● **Aim of the task**: Reproduce the records below in full and without edits, omitting images.

(Content revision data)
^^^^

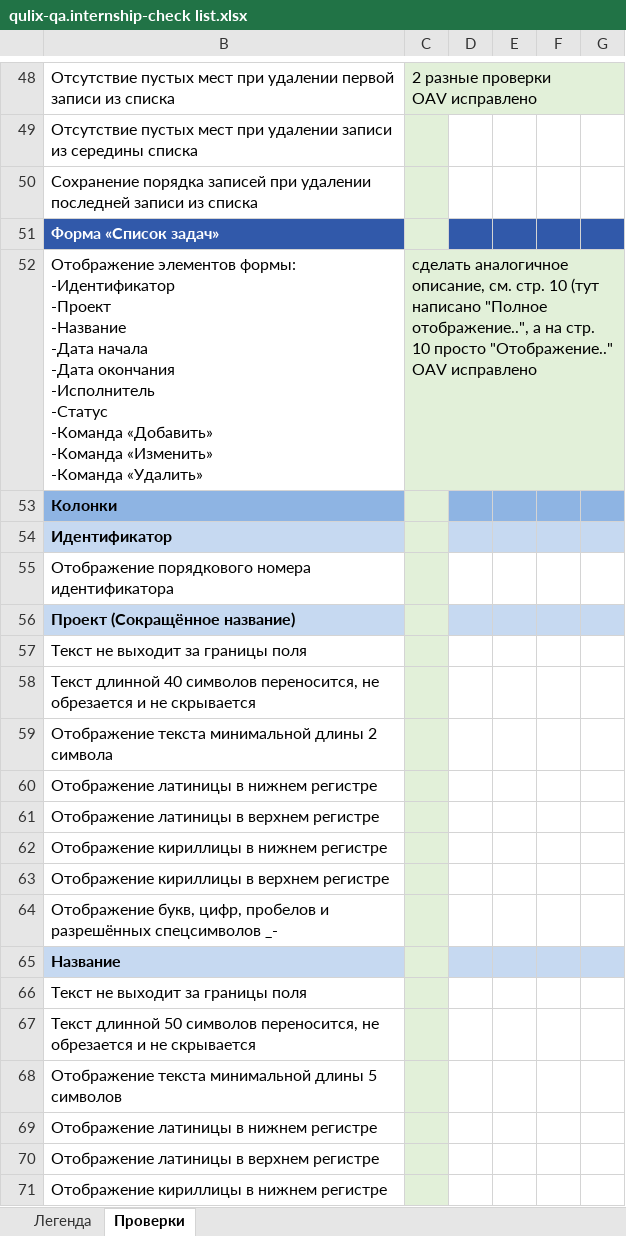
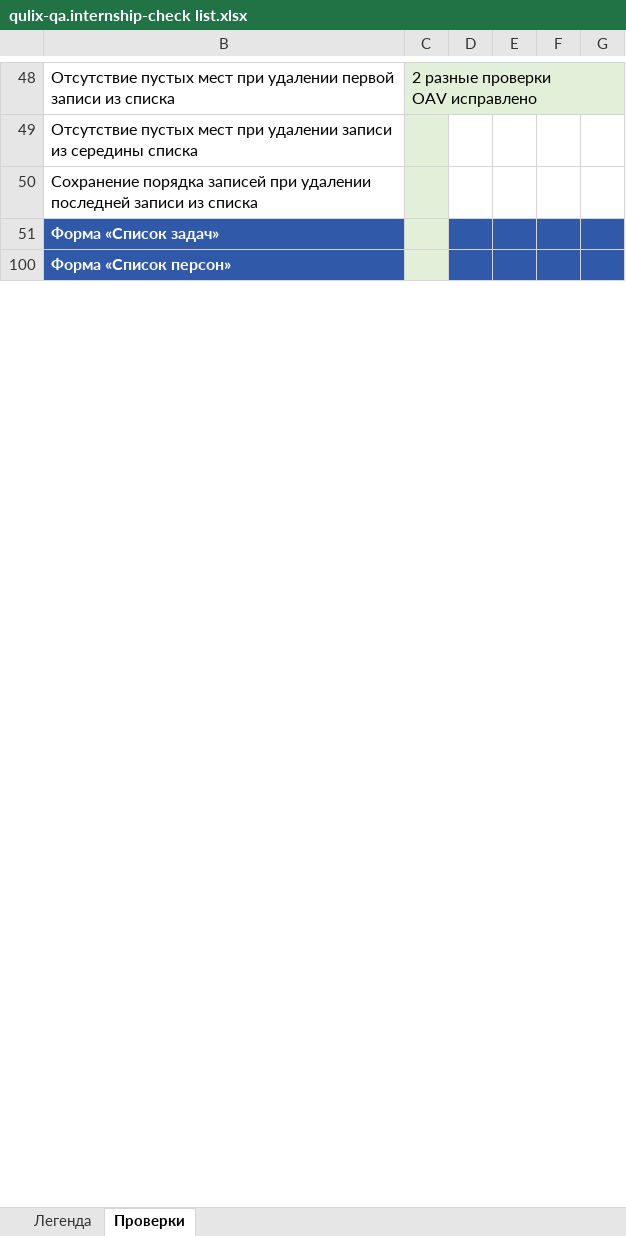
Before and after one commit to Nikomika/qa_samopodgotovka, an Excel workbook: qulix-qa.internship-check list.xlsx, sheet Проверки, drawn as a sheet; only a part is shown, gaps mark what is left out; the shorter side is filled out with more unchanged rows; values as stored, in another font and other column widths than the file's, no borders; removed rows and columns are numbered as before the commit, all else as after; ↵ is a line break in a cell; the diff covers the shown part only; the diff names each change by its address in the sheet, - before the commit and + after, or states it on an @@ line.

Commit message:
добавлены проверки

```diff
--- a/qulix-qa.internship-check list.xlsx (sheet Проверки)
+++ b/qulix-qa.internship-check list.xlsx (sheet Проверки)
@@ row 52 hidden: Отображение элементов формы: ↵ -Идентификатор ↵ -Проект ↵ -Название ↵ -Дата начала ↵ -Дата окончания ↵ -Исполнитель ↵ -Статус ↵ -Команда «Добавить» ↵ -Команда «Изменить» ↵ -Команда «Удалить» | сделать аналогичное описание, см. стр. 10 (тут написано "Полное отображение..", а на стр. 10 просто "Отображение.." ↵ OAV исправлено @@
@@ row 53 hidden: Колонки @@
@@ row 54 hidden: Идентификатор @@
@@ row 55 hidden: Отображение порядкового номера идентификатора @@
@@ row 56 hidden: Проект (Сокращённое название) @@
@@ row 57 hidden: Текст не выходит за границы поля @@
@@ row 58 hidden: Текст длинной 40 символов переносится, не обрезается и не скрывается @@
@@ row 59 hidden: Отображение текста минимальной длины 2 символа @@
@@ row 60 hidden: Отображение латиницы в нижнем регистре @@
@@ row 61 hidden: Отображение латиницы в верхнем регистре @@
@@ row 62 hidden: Отображение кириллицы в нижнем регистре @@
@@ row 63 hidden: Отображение кириллицы в верхнем регистре @@
@@ row 64 hidden: Отображение букв, цифр, пробелов и разрешённых спецсимволов _- @@
@@ row 65 hidden: Название @@
@@ row 66 hidden: Текст не выходит за границы поля @@
@@ row 67 hidden: Текст длинной 50 символов переносится, не обрезается и не скрывается @@
@@ row 68 hidden: Отображение текста минимальной длины 5 символов @@
@@ row 69 hidden: Отображение латиницы в нижнем регистре @@
@@ row 70 hidden: Отображение латиницы в верхнем регистре @@
@@ row 71 hidden: Отображение кириллицы в нижнем регистре @@
```
Also changed, not shown: 1 added row, 78 hidden or unhidden rows, 35 edited cells and cell formats elsewhere in this sheet.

^^^^

● **Solved problem**:
Before and after one commit to Nikomika/qa_samopodgotovka, an Excel workbook: qulix-qa.internship-check list.xlsx, sheet Проверки, drawn as a sheet; only a part is shown, gaps mark what is left out; the shorter side is filled out with more unchanged rows; values as stored, in another font and other column widths than the file's, no borders; removed rows and columns are numbered as before the commit, all else as after; ↵ is a line break in a cell; the diff covers the shown part only; the diff names each change by its address in the sheet, - before the commit and + after, or states it on an @@ line.

Commit message:
добавлены проверки

```diff
--- a/qulix-qa.internship-check list.xlsx (sheet Проверки)
+++ b/qulix-qa.internship-check list.xlsx (sheet Проверки)
@@ row 52 hidden: Отображение элементов формы: ↵ -Идентификатор ↵ -Проект ↵ -Название ↵ -Дата начала ↵ -Дата окончания ↵ -Исполнитель ↵ -Статус ↵ -Команда «Добавить» ↵ -Команда «Изменить» ↵ -Команда «Удалить» | сделать аналогичное описание, см. стр. 10 (тут написано "Полное отображение..", а на стр. 10 просто "Отображение.." ↵ OAV исправлено @@
@@ row 53 hidden: Колонки @@
@@ row 54 hidden: Идентификатор @@
@@ row 55 hidden: Отображение порядкового номера идентификатора @@
@@ row 56 hidden: Проект (Сокращённое название) @@
@@ row 57 hidden: Текст не выходит за границы поля @@
@@ row 58 hidden: Текст длинной 40 символов переносится, не обрезается и не скрывается @@
@@ row 59 hidden: Отображение текста минимальной длины 2 символа @@
@@ row 60 hidden: Отображение латиницы в нижнем регистре @@
@@ row 61 hidden: Отображение латиницы в верхнем регистре @@
@@ row 62 hidden: Отображение кириллицы в нижнем регистре @@
@@ row 63 hidden: Отображение кириллицы в верхнем регистре @@
@@ row 64 hidden: Отображение букв, цифр, пробелов и разрешённых спецсимволов _- @@
@@ row 65 hidden: Название @@
@@ row 66 hidden: Текст не выходит за границы поля @@
@@ row 67 hidden: Текст длинной 50 символов переносится, не обрезается и не скрывается @@
@@ row 68 hidden: Отображение текста минимальной длины 5 символов @@
@@ row 69 hidden: Отображение латиницы в нижнем регистре @@
@@ row 70 hidden: Отображение латиницы в верхнем регистре @@
@@ row 71 hidden: Отображение кириллицы в нижнем регистре @@
```
Also changed, not shown: 1 added row, 78 hidden or unhidden rows, 35 edited cells and cell formats elsewhere in this sheet.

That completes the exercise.